BEGIN

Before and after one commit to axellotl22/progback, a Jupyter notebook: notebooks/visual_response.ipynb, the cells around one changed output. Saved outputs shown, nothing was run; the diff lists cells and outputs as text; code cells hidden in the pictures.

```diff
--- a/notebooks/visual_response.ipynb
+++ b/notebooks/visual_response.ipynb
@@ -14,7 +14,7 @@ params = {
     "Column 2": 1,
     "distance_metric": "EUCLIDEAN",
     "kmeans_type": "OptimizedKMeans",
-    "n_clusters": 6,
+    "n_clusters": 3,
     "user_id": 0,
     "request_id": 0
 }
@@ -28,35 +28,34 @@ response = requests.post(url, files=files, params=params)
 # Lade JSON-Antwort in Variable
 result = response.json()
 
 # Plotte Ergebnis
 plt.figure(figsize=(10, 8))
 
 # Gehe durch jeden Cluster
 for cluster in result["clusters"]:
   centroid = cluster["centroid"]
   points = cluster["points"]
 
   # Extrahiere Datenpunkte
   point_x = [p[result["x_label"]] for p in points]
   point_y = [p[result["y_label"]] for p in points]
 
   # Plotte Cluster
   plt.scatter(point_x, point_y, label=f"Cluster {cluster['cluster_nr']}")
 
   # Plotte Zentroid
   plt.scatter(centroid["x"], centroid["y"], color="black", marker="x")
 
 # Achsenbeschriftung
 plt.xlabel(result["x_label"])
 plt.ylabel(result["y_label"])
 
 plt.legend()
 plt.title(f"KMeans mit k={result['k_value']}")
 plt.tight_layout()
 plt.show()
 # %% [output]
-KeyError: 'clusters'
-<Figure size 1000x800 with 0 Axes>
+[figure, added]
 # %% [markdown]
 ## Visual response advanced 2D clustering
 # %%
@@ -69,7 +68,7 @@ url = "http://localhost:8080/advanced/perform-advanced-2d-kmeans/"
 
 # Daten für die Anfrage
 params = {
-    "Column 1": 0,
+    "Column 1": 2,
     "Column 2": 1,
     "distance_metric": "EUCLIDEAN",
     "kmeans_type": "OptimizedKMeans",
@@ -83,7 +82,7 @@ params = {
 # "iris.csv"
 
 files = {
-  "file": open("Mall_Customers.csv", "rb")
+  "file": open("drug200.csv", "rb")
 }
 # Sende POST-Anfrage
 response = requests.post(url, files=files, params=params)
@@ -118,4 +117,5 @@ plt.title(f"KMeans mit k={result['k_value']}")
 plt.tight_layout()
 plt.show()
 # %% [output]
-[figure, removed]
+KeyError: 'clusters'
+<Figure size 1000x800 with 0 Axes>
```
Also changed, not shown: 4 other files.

END

## Work request
Select all lines in the listing that include the word "files".

## Task result
@@ -28,35 +28,34 @@ response = requests.post(url, files=files, params=params)
 files = {
 response = requests.post(url, files=files, params=params)
Also changed, not shown: 4 other files.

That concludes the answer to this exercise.